I have authority issues. I know this.

Mary tries to smooth things over. She’s mostly drunk on Pisco. She’s talking loudly to me in English. “He gets like this when he drinks,” she says. “But at the same time, this is a job that requires you to be able to multi-task. Geral knows this.” She gestures wildly, “I like Geraldine. She’s good people. She’s been here a long time. She knows a lot of things that happened in the past. I used to cry on her shoulder. I don’t want anyone else to come in and take her spot. I like Geraldine. I told Walter not to fire her right now. To wait at least until tomorrow to think things through.”
I stir my vegetables.

Mary breezes out. A little bit later she breezes back in. “Don’t say anything,” she says, putting her hand on my arm. “Don’t get in the middle. Don’t say anything to Geraldine about this.”
It’s good advice. I don’t like playing sides. I never have. But I’ll say it like I see it if asked. I remind myself not to talk bad about Walter to Geraldine when we talk later. They’ve worked together for a lot of years. It’s not my place to get in the middle of a work place situation. Mary is right, it’s better not to get in the middle.

When I can I retreat to my room. The drama plays out. I can hear it. Walter is loud and mean when he’s drunk. I don’t want anything to do with him right now.
Eventually all his guests leave and the house quiets down.
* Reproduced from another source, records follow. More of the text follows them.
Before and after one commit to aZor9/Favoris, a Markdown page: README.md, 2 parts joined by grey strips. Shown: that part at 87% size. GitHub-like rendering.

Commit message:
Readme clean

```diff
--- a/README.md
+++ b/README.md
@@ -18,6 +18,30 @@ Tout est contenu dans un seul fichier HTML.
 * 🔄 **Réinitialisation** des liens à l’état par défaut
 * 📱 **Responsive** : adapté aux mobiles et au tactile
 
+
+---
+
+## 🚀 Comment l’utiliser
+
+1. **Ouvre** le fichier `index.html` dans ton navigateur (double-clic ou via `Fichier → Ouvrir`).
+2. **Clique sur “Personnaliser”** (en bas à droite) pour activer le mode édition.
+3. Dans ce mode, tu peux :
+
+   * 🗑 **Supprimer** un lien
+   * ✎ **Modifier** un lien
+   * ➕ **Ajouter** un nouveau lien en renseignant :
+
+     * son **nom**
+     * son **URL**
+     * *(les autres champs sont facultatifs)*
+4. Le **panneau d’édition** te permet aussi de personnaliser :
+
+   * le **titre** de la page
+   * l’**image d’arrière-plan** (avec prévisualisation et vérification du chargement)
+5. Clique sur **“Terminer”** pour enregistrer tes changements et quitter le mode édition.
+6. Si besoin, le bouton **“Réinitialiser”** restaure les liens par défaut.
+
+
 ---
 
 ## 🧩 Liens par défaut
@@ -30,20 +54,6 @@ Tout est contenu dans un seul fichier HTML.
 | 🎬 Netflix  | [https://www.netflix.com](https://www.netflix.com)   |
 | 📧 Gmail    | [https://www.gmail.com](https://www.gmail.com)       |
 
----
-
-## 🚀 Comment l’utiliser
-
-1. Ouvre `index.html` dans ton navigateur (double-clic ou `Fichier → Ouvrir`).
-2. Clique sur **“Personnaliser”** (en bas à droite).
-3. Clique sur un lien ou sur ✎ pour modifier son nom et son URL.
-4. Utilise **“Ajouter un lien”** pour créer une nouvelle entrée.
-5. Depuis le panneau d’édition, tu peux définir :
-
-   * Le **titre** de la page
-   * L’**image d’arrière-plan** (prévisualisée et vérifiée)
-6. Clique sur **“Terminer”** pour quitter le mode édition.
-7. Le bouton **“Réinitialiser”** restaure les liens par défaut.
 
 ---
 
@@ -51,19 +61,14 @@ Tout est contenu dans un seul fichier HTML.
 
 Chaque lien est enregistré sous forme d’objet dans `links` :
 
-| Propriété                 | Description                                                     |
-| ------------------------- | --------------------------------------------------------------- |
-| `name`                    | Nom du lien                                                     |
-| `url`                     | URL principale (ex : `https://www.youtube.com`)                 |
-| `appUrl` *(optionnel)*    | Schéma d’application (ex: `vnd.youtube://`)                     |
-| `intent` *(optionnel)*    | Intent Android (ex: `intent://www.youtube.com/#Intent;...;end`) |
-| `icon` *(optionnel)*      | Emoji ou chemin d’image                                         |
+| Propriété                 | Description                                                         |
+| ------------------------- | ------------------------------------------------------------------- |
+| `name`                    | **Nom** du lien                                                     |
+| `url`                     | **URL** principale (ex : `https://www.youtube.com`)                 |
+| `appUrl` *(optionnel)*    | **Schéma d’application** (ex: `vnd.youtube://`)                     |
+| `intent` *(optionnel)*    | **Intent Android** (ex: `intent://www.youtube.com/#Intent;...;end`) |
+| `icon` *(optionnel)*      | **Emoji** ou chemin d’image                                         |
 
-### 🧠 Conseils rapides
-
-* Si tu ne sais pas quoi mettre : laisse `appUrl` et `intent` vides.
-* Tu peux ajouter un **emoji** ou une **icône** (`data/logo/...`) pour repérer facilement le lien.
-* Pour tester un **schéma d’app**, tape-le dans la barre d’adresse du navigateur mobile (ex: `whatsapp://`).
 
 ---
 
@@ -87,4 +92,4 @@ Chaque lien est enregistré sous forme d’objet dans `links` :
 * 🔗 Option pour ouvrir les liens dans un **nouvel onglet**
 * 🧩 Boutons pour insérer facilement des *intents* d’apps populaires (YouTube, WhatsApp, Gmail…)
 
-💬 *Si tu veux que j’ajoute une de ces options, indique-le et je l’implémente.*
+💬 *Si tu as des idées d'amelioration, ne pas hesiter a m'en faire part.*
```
“Que drama!” I’d told Fiorella when she came into the kitchen where Mary and I had been talking.
“Oh this?” she asks, “This is usual. This is normal. When I first started going out with Terry and hanging out with his friends I thought, ‘Oh my god!’ But now, it’s no big thing. It’s always like this and it’s always fine in the end.”

Some people live for the drama. Me? I don’t like to live it; I just like to write about it. And I prefer it when the pain is all fictional. C’est la vie?

This morning, Saturday, I go out to my “office” on the front porch. Walter walks past me and puts a hand on my shoulder. “Employees have to have a tough skin to work here.” He says it as if to apologize and justify his behavior of the day before. I don’t respond.

Some people just shouldn’t drink. I think Walter is one of those people.
Geraldine has the weekends off. I’ll check in with her some other day. For now I’ll edit Walter’s memoirs and write the things that come into my own mind and post it for all the world to see. And then maybe even then, it’s a good thing for a Mean Girl to keep her Mean Thoughts to herself.

1 comment:

  1. "Anything can be interesting, I think. It just depends on how you tell it, right?"

    Love this. The whole post is brilliant.